In early April, as Union forces gathered outside Richmond, Virginia, the capital of the Confederacy, Davis—acting on advice from General Lee—had ordered the city’s evacuation. By then, Lee’s beleaguered Army of Northern Virginia, fleeing a Union advance, had marched west of Richmond, hoping to escape and fight another day. Davis and his cabinet, meanwhile, took a southwest train for Danville, Virginia. There Davis lingered long enough to issue a proclamation calling for continued resistance to Union forces. With Yankee troops hard on his heels, he then drifted farther and farther south: through Virginia’s fields and leafy forests, into North Carolina, South Carolina, and eventually Georgia.
As Davis’s scattered generals—Lee, Joseph Johnston, and Richard Taylor, among others—one after another, laid down their arms, the fifty-six-year-old president, deep into spring, still nourished stubborn hopes. If he could somehow link up with Southern troops still in the field, perhaps those in Texas under General Edmund Kirby Smith, he and his brethren in gray might reconstitute themselves as a guerrilla movement. And, if they could do that, who knew how long the Confederacy might be able to fight on? Perhaps long enough to exhaust a war-weary Northern public.

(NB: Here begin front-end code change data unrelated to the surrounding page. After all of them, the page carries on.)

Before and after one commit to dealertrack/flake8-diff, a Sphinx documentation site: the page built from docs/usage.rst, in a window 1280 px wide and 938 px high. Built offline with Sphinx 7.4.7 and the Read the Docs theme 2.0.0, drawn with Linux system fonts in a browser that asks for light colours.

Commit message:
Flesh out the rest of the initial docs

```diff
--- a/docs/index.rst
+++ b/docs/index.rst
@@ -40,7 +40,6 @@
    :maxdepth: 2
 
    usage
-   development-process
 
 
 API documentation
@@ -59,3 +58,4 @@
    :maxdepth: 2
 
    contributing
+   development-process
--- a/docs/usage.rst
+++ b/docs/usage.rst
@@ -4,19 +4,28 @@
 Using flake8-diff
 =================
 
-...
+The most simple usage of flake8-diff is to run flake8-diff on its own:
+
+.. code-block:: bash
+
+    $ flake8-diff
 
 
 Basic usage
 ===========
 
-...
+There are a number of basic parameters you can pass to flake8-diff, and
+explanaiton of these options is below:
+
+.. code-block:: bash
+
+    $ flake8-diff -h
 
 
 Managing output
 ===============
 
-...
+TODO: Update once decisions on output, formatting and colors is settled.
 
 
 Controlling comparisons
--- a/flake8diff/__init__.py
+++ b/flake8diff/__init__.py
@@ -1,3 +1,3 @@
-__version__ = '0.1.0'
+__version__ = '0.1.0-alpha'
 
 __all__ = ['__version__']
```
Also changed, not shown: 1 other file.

On May 10, Davis’s luck, and with it his dreams, ran out: Union soldiers in Irwinville, Georgia, finally caught up with and arrested him. Three weeks later, General Smith’s forces in Texas surrendered; and on June 23, the Cherokee chief and Confederate general Stand Watie, aware of Smith’s surrender, accepted the inevitable. He galloped into the tiny Indian Territory hamlet of Fort Towson—in today’s Oklahoma—and surrendered his battalion of Cherokee, Seminole, and Osage Indians to Union forces. The Confederacy had officially become a lost cause.
Even so, as former Confederate president Davis, now Union prisoner, recalled in his memoirs, one thought did bring him solace: “the Confederate flag no longer floated on land, but one gallant sailor still unfurled it on the Pacific”—“Captain Waddell, commanding the Shenandoah cruiser.”

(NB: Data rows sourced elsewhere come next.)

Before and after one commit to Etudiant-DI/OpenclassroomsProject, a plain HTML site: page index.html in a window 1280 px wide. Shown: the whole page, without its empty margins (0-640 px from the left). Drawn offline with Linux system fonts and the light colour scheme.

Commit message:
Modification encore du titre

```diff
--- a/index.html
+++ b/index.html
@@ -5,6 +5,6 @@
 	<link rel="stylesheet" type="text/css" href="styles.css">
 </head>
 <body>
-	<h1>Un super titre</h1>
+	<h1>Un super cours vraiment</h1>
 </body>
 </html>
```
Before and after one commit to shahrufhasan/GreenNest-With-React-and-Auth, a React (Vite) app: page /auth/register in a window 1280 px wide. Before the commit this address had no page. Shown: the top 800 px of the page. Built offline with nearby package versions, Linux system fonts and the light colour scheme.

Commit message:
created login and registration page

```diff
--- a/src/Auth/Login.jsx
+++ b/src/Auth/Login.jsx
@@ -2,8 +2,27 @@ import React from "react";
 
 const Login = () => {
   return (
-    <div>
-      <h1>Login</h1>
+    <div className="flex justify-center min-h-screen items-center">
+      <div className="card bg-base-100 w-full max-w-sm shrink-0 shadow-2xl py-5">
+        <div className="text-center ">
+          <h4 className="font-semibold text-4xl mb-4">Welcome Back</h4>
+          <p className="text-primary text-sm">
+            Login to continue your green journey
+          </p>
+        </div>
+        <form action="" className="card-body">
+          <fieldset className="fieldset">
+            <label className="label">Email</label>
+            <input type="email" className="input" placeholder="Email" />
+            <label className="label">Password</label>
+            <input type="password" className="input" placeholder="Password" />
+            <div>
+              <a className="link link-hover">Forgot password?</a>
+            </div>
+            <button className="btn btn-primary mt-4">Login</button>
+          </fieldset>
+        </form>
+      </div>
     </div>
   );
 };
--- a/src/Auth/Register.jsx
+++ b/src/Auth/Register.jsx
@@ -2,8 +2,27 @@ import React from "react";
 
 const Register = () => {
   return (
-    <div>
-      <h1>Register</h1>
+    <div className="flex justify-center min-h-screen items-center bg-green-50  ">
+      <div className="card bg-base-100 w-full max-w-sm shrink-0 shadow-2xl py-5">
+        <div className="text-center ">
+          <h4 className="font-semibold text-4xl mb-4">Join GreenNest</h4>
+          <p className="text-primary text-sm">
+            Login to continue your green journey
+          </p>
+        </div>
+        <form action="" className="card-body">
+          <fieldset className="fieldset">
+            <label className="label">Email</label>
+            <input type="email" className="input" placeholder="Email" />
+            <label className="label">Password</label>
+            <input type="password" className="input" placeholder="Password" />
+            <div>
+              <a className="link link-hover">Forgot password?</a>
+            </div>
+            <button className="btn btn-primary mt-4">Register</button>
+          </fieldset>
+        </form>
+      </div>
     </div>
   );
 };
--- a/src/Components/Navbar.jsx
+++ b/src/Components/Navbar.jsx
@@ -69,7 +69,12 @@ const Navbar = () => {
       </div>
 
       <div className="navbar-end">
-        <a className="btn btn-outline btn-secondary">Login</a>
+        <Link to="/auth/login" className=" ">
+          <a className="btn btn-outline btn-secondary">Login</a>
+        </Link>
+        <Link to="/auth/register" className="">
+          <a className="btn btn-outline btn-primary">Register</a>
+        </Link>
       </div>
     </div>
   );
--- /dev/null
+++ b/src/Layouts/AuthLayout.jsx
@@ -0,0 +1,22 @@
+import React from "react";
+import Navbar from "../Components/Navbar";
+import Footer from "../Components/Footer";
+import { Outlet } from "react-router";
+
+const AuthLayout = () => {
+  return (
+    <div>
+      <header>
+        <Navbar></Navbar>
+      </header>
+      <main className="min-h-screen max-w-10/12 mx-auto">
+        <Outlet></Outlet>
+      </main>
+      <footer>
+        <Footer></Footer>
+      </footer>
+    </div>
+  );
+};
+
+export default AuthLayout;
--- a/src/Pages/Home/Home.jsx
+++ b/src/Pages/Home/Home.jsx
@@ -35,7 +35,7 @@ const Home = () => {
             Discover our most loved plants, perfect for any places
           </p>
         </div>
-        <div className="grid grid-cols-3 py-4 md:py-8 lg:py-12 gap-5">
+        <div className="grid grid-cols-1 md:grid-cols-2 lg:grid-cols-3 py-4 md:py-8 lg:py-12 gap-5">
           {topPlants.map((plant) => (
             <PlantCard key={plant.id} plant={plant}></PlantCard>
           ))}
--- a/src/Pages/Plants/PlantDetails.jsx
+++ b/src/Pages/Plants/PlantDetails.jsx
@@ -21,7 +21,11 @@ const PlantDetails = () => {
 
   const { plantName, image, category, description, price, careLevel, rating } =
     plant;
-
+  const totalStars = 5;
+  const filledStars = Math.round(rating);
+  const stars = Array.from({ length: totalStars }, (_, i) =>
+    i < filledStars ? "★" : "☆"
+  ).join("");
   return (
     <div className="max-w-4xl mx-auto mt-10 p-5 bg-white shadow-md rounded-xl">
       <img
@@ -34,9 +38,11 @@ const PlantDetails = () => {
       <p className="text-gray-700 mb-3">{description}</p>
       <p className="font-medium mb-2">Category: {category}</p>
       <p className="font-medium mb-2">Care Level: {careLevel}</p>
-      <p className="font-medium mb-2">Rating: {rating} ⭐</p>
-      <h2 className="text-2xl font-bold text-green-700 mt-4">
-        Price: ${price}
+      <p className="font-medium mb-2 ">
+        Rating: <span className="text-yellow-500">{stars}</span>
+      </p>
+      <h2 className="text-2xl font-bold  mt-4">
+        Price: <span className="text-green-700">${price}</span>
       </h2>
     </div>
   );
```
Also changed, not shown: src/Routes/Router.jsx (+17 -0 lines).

Then, en route to the Bering Sea, Waddell and his crew had been ignorant of the comfort their efforts lent their stateless president. Nor, for that matter, as they later claimed, did they know that, by then, they sailed without state or purpose. But just as war will have its heroes and its tragedies, so, inevitably, will it have its ironies. That the task of firing the final shot associated with that entire four-year ordeal of death and destruction fell to Waddell and the men of his Shenandoah was surely one of them.

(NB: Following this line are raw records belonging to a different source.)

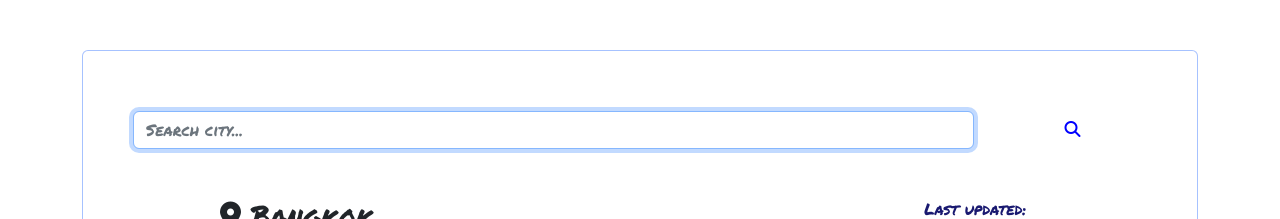
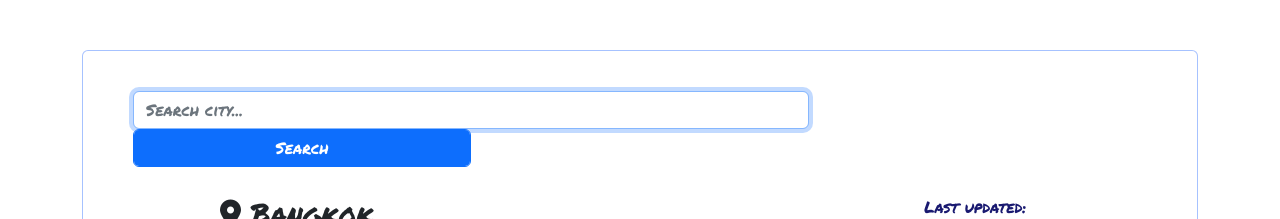
Before and after one commit to tohhuishan/shecodes-react-weather-application, a React (Create React App) app: page / in a window 1280 px wide. Shown: the top 219 px of the page. Built offline with nearby package versions, Linux system fonts and the light colour scheme.

Commit message:
Edited Search.js and Search.css to remove unnecessary items

```diff
--- a/src/Search.css
+++ b/src/Search.css
@@ -1,13 +1,4 @@
-.Search .input-city {
-  margin: 20px auto;
+.Search .input-city,
+.Search .search-button {
+  margin: 0 auto;
 }
-
-.Search .search-button {
-  background: transparent;
-  border: none;
-  margin: 20px auto;
-}
-
-.Search .search-icon {
-  color: blue;
-}
--- a/src/Search.js
+++ b/src/Search.js
@@ -5,8 +5,8 @@ import "./Search.css";
 export default function Search() {
   return (
     <div className="Search search-city">
-      <form action="submit" className="form-group row search-input-form">
-        <div className="col-10">
+      <form>
+        <div className="col-8">
           <input
             className="form-control input-city"
             type="text"
@@ -16,9 +16,12 @@ export default function Search() {
           />
         </div>
 
-        <div className="col-2">
-          <button className="form-control search-button" type="submit">
-            <i className="fa-solid fa-magnifying-glass search-icon"></i>
+        <div className="col-4">
+          <button
+            className="form-control search-button btn btn-primary w-100"
+            type="submit"
+          >
+            Search
           </button>
         </div>
       </form>
```
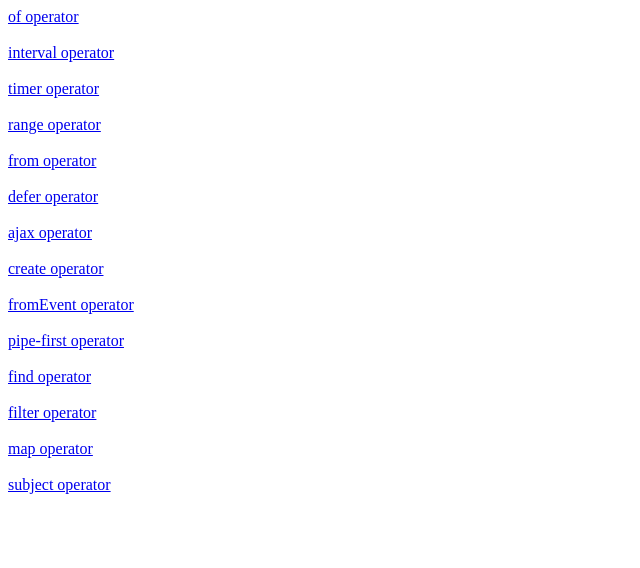
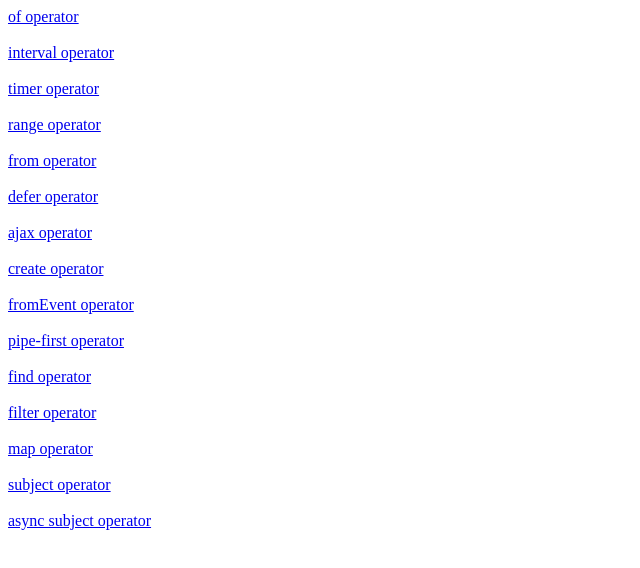
Before and after one commit to BeyzaNurCebi/rxjs, an Angular app: page /operators in a window 1280 px wide. Shown: the top 568 px of the page, without its empty margins (0-640 px from the left). Built offline with nearby package versions, Linux system fonts and the light colour scheme.

Commit message:
async subject operator

```diff
--- a/src/app/app-routing.module.ts
+++ b/src/app/app-routing.module.ts
@@ -16,6 +16,7 @@ import { FindComponent } from './operators/filtering-operators/find/find.compone
 import { FilterComponent } from './operators/filtering-operators/filter/filter.component';
 import { MapComponent } from './operators/transformation-operator/map/map.component';
 import { SubjectComponent } from './operators/subjects-operators/subject/subject.component';
+import { AsyncSubjectComponent } from './operators/subjects-operators/asyncSubject/asyncSubject.component';
 
 const routes: Routes = [
   {path: "" ,redirectTo: "/operators",pathMatch: "full"},
@@ -34,6 +35,7 @@ const routes: Routes = [
   {path: "filter",component: FilterComponent},
   {path: "map",component: MapComponent},
   {path: "subject",component: SubjectComponent},
+  {path: "asyncSubject",component: AsyncSubjectComponent},
 ];
 
 @NgModule({
--- a/src/app/operators/operators.component.html
+++ b/src/app/operators/operators.component.html
@@ -66,3 +66,8 @@
 <a [routerLink]="['/subject']">
     subject operator
 </a>
+<br>
+<br>
+<a [routerLink]="['/asyncSubject']">
+    async subject operator
+</a>
--- /dev/null
+++ b/src/app/operators/subjects-operators/asyncSubject/asyncSubject.component.html
@@ -0,0 +1 @@
+<p>async subject operator</p>
--- /dev/null
+++ b/src/app/operators/subjects-operators/asyncSubject/asyncSubject.component.ts
@@ -0,0 +1,32 @@
+import { Component, OnInit } from '@angular/core';
+import { nextTick } from 'process';
+import { AsyncSubject, Observable, Subject } from "rxjs";
+
+@Component({
+    selector: 'ng-async-subject',
+    templateUrl: 'asyncSubject.component.html'
+})
+
+export class AsyncSubjectComponent implements OnInit {
+
+
+
+    constructor() {
+
+    //ASYNC SUBJECT OPERATOR
+    /* subscribe olan yapılara en son yayınlanmış olan dataları gönderir. bunu
+        yapabilmek için complete metodunun çalıştırılması gerekir.
+     */
+
+    const mySub = new AsyncSubject<string>()
+
+    mySub.subscribe(data=>console.log("1. subscribe: "+data))
+    mySub.next("1. değer")
+
+    mySub.subscribe(data=>console.log("2. subscribe: "+data))
+    mySub.next("2. değer")
+    mySub.complete()
+    }
+
+    ngOnInit() { }
+}
```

Excerpted from Sea of Gray: The Around-the-World Odyssey of the Confederate Raider Shenandoah by Tom Chaffin. Copyright © 2006 by Tom Chaffin. Published in May 2007 by Hill and Wang, a division of Farrar, Straus and Giroux, LLC. All rights reserved.